- Dollar Tree is breaking the buck for good.
- The discount chain said Tuesday the majority of its $1 items will now be sold for $1.25.
- It began testing these higher prices points in September.
Dollar Tree is officially breaking the buck.
In a call with investors, CEO Michael Witynski said that the new price regime will allow the company to bring back items that were previously abandoned – because of its $1 price constraint – and enable it to return profit margins to their longstanding levels of 35% to 36% next year.
Dollar Tree, which also owns Family Dollar, was the last of the major dollar store chains in the US to stand by its $1 commitment for more than 30 years even as investors piled on the pressure for it to raise prices.
Witynski said that by raising prices to $1.25, the company has more flexibility to absorb rising supply chain and labor costs that are biting into profit margins.
On top of this, the company said it is expanding its higher-priced Dollar Tree Plus line of goods, which includes items that mostly cost between $3 and $5, to more stores. It plans to roll out the line to 5,000 stores by 2024, it said.
For the moment, Witynski is promising to stand by the $1.25 price to keep things simple for customers, he said on the call.
While analysts say the price increase will allow the company to return to its historic 35% margin levels (gross margin was 27.5% of net sales in the most recent quarter), there's a risk that its customers could be turned off by this.

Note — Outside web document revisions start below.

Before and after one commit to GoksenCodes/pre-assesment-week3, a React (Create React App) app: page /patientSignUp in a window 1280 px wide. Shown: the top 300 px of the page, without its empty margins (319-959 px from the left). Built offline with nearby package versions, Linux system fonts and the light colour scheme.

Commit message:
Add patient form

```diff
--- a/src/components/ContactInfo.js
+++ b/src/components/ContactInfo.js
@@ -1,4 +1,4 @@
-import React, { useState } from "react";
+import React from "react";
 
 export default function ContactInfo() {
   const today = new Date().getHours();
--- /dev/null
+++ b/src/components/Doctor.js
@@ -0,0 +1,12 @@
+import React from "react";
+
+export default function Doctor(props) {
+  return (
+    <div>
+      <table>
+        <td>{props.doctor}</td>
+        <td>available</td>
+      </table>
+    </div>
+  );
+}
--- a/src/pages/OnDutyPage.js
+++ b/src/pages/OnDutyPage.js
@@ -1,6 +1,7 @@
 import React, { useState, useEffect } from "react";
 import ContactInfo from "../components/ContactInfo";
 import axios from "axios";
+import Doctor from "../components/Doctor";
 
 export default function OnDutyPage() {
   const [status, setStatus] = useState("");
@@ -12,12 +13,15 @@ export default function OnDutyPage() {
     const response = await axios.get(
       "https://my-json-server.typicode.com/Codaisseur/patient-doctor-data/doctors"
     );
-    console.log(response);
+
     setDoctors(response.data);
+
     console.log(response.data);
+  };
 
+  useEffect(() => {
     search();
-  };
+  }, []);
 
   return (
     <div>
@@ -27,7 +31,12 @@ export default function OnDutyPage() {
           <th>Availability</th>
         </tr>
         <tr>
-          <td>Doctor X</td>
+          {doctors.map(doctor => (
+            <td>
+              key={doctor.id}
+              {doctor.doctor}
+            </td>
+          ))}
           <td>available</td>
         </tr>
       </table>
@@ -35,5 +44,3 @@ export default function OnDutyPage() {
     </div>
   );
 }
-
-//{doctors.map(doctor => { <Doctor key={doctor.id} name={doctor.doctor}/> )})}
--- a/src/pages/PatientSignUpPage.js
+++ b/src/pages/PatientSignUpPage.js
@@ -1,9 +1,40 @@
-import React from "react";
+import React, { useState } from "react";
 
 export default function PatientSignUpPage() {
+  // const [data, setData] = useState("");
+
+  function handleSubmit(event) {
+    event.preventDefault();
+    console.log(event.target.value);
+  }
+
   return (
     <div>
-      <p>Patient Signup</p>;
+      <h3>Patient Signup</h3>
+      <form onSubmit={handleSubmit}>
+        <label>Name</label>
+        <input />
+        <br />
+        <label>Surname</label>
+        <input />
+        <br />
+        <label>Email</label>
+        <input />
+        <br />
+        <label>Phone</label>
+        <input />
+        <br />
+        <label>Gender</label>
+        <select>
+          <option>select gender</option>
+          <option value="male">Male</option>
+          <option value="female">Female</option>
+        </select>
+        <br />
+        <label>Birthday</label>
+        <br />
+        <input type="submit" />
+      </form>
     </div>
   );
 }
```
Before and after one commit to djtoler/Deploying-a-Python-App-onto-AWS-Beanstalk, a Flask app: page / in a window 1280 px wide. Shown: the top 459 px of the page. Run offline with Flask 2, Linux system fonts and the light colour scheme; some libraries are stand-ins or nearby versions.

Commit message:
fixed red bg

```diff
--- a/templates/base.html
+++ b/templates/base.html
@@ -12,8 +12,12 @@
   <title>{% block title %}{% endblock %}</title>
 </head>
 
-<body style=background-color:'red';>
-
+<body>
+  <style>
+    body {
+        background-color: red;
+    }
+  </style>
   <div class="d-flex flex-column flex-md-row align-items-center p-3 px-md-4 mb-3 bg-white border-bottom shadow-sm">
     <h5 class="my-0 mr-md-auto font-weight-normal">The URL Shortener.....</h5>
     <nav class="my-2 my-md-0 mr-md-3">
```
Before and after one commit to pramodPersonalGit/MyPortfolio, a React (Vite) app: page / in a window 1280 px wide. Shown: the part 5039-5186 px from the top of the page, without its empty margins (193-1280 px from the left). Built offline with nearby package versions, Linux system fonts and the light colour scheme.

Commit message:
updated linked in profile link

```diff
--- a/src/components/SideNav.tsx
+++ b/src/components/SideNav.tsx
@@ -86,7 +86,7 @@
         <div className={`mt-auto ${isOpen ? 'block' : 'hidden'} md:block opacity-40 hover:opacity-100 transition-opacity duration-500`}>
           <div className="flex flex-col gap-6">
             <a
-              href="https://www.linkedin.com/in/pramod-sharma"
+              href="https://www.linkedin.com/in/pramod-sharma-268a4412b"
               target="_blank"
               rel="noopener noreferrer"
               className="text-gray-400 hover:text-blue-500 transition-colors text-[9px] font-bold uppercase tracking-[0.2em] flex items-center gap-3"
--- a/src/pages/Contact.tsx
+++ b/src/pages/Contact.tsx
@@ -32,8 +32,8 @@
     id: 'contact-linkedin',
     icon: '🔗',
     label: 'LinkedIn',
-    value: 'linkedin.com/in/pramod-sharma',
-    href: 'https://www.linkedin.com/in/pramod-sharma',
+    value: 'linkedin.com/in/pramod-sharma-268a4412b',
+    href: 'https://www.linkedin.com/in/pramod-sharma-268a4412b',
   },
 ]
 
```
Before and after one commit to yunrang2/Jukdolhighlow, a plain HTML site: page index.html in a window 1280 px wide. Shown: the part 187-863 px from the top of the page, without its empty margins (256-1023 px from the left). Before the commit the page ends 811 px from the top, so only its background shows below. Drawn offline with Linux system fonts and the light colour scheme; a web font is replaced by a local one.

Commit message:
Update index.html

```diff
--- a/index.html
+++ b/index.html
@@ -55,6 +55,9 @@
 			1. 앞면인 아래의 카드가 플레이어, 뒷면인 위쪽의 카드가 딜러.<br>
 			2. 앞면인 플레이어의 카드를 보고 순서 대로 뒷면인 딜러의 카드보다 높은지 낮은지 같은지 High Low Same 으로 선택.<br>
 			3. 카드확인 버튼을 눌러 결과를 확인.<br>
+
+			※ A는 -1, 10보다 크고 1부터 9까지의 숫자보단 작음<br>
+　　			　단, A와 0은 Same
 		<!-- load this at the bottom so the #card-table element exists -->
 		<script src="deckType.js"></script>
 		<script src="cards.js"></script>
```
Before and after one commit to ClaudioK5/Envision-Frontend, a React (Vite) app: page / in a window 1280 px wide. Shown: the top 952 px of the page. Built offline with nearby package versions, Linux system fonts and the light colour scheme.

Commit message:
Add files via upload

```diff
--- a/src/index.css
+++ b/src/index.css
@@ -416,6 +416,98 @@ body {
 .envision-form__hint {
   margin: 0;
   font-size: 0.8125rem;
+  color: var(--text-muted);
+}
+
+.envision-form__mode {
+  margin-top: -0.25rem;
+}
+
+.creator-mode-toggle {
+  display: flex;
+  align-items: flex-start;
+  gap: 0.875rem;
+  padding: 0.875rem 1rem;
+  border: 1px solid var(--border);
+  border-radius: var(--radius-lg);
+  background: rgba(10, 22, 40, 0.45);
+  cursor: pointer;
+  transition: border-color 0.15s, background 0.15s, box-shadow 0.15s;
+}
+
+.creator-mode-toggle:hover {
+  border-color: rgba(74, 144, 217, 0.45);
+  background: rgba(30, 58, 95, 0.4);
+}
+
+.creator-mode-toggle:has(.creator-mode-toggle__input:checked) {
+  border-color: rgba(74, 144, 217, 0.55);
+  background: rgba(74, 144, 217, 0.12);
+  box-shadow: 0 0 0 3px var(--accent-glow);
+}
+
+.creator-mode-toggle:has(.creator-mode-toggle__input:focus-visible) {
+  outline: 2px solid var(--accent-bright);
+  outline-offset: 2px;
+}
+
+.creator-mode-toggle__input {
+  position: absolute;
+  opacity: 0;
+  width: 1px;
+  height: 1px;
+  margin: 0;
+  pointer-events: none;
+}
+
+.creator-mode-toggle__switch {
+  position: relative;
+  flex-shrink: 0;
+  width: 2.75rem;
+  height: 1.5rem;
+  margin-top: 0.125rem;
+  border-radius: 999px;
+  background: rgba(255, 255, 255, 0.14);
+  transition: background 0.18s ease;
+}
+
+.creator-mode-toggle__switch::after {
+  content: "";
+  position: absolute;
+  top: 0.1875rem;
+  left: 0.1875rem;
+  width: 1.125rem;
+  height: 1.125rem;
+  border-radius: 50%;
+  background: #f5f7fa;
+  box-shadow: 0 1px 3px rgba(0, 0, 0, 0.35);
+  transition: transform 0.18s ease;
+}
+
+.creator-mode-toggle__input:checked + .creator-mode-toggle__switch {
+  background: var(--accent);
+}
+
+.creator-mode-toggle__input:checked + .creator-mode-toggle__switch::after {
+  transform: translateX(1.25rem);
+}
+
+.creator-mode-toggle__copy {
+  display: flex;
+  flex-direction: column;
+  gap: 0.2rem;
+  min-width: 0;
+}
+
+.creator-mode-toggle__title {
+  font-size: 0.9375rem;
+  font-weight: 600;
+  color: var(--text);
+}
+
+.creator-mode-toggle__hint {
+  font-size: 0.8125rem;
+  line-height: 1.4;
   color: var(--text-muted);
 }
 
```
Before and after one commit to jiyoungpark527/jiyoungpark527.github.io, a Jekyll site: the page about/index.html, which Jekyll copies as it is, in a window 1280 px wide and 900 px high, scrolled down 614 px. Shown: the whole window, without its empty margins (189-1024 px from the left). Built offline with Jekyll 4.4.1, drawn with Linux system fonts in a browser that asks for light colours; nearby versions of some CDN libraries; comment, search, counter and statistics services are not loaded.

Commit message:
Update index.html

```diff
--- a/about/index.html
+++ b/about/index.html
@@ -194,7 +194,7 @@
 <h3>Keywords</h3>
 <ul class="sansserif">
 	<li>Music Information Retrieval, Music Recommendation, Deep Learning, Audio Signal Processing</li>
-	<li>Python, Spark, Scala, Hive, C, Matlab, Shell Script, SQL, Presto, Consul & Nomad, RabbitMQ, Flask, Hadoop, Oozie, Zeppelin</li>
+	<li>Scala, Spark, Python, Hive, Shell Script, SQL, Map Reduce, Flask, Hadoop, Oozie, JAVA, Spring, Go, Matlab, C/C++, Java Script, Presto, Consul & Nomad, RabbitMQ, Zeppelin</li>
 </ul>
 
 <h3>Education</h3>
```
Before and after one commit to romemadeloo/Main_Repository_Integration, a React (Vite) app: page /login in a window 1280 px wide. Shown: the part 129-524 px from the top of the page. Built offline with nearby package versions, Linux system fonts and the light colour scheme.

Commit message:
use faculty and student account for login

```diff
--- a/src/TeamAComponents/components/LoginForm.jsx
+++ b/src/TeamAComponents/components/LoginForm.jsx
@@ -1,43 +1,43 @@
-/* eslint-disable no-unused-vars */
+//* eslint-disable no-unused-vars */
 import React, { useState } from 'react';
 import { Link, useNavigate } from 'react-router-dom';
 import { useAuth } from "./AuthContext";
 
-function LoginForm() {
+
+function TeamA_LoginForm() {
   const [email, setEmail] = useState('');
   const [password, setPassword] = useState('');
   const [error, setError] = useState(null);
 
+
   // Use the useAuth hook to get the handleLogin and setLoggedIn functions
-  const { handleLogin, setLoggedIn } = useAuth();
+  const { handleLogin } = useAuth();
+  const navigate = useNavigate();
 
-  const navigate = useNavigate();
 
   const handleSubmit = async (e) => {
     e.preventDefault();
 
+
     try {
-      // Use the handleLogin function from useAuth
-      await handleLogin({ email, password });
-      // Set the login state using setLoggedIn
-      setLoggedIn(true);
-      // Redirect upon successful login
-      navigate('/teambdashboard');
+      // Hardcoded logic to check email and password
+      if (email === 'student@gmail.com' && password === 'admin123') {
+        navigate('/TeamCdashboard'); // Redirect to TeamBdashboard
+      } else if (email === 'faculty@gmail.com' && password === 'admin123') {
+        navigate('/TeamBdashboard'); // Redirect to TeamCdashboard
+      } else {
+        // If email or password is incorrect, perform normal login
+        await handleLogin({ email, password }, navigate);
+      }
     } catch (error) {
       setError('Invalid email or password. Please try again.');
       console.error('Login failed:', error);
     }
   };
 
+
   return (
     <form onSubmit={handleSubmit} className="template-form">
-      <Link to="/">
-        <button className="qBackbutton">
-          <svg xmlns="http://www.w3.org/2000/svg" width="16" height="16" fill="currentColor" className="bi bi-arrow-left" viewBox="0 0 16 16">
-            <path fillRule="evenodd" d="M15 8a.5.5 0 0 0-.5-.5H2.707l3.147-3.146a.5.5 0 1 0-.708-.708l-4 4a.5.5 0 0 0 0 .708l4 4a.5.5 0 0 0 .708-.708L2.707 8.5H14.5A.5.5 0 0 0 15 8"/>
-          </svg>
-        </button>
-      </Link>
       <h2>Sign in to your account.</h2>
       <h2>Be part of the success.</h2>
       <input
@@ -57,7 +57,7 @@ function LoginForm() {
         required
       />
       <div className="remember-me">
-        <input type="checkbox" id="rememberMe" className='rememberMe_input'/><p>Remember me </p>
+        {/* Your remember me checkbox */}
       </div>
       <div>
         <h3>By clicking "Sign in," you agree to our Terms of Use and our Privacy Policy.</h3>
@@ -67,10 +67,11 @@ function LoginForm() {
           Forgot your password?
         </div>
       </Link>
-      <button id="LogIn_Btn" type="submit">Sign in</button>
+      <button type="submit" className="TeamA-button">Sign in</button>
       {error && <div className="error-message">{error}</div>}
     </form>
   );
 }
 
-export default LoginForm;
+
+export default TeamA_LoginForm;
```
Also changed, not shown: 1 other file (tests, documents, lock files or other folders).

"That risk is reduced customer traction, smaller basket sizes, and some erosion of the value credentials Dollar Tree is renowned for," Neil Saunders, managing director of Global Data Retail, said in a note to clients Tuesday. "The simple fact is that many of Dollar Tree's customers are feeling the heat of inflation on their spending power, and they won't simply absorb such a large price lift," he added.